▸ Your instructions
Every line below is to be set down again exactly; any image stays out.

:: Given information

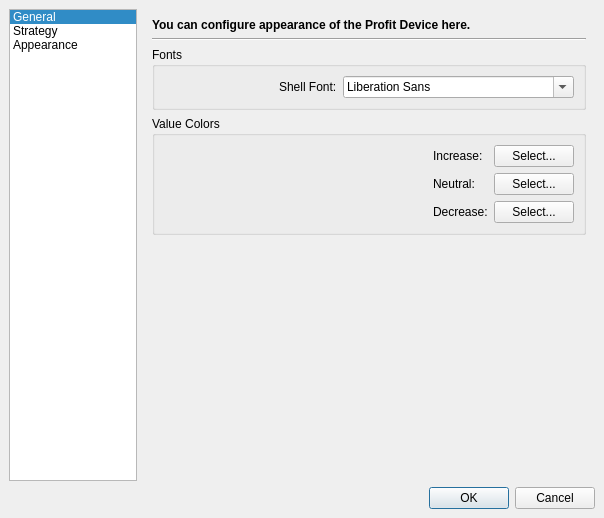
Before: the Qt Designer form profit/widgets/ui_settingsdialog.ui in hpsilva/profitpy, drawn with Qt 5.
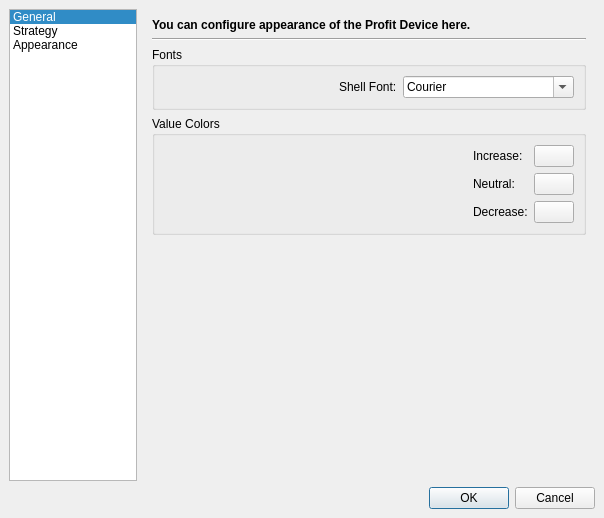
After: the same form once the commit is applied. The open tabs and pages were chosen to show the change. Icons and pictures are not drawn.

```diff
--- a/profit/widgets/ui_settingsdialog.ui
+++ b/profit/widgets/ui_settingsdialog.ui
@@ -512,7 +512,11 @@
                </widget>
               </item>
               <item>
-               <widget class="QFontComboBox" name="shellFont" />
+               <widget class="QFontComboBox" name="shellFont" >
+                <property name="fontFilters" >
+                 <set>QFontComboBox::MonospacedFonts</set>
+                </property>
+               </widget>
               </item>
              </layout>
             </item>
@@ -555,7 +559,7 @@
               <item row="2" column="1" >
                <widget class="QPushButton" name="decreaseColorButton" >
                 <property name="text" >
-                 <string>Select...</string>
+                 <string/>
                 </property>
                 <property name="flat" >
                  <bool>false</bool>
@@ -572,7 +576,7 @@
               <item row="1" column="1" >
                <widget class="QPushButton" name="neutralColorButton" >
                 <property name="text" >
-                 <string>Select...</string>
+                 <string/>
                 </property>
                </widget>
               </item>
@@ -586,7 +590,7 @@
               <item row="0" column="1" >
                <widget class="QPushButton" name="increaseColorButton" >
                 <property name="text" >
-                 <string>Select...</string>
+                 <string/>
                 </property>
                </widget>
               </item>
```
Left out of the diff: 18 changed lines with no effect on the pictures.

::::

▸ Response area
Before: the Qt Designer form profit/widgets/ui_settingsdialog.ui in hpsilva/profitpy, drawn with Qt 5.
After: the same form once the commit is applied. The open tabs and pages were chosen to show the change. Icons and pictures are not drawn.

```diff
--- a/profit/widgets/ui_settingsdialog.ui
+++ b/profit/widgets/ui_settingsdialog.ui
@@ -512,7 +512,11 @@
                </widget>
               </item>
               <item>
-               <widget class="QFontComboBox" name="shellFont" />
+               <widget class="QFontComboBox" name="shellFont" >
+                <property name="fontFilters" >
+                 <set>QFontComboBox::MonospacedFonts</set>
+                </property>
+               </widget>
               </item>
              </layout>
             </item>
@@ -555,7 +559,7 @@
               <item row="2" column="1" >
                <widget class="QPushButton" name="decreaseColorButton" >
                 <property name="text" >
-                 <string>Select...</string>
+                 <string/>
                 </property>
                 <property name="flat" >
                  <bool>false</bool>
@@ -572,7 +576,7 @@
               <item row="1" column="1" >
                <widget class="QPushButton" name="neutralColorButton" >
                 <property name="text" >
-                 <string>Select...</string>
+                 <string/>
                 </property>
                </widget>
               </item>
@@ -586,7 +590,7 @@
               <item row="0" column="1" >
                <widget class="QPushButton" name="increaseColorButton" >
                 <property name="text" >
-                 <string>Select...</string>
+                 <string/>
                 </property>
                </widget>
               </item>
```
Left out of the diff: 18 changed lines with no effect on the pictures.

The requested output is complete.